━━━━━ SOURCE DATA ━━━━━

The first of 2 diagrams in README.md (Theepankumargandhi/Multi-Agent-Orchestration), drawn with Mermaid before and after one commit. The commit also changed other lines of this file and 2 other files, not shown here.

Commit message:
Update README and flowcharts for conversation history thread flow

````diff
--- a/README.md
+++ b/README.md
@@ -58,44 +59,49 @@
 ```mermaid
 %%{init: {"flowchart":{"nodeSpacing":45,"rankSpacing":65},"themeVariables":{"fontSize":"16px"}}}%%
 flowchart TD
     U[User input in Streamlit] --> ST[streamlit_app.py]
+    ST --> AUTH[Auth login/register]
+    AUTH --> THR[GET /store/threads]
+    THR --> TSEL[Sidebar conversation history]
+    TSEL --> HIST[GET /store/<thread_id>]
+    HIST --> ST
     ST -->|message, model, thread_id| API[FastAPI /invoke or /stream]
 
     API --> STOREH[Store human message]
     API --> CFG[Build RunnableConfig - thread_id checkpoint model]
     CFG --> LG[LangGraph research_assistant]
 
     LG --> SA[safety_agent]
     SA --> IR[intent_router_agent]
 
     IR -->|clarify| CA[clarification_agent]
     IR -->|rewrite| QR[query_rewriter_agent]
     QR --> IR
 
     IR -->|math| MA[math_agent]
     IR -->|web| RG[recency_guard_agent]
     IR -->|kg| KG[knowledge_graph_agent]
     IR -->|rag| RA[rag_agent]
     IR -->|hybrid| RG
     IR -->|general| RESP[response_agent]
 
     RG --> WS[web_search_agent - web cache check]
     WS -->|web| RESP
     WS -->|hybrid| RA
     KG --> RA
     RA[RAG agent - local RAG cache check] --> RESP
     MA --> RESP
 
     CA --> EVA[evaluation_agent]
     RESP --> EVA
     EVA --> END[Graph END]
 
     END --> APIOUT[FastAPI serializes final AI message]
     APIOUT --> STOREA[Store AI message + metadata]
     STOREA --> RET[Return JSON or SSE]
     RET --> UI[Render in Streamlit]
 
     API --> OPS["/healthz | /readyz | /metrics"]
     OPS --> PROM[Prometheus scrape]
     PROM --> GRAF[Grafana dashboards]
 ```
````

━━━━━

- **WHAT IS REQUIRED**
Both end lines included, restate word for word the lines above from the line with "IR -->|rag| RA[rag_agent]" to the line with "EVA --> END[Graph END]", and nothing else.

- **RESULT OF THIS TASK**
     IR -->|rag| RA[rag_agent]
     IR -->|hybrid| RG
     IR -->|general| RESP[response_agent]
 
     RG --> WS[web_search_agent - web cache check]
     WS -->|web| RESP
     WS -->|hybrid| RA
     KG --> RA
     RA[RAG agent - local RAG cache check] --> RESP
     MA --> RESP
 
     CA --> EVA[evaluation_agent]
     RESP --> EVA
     EVA --> END[Graph END]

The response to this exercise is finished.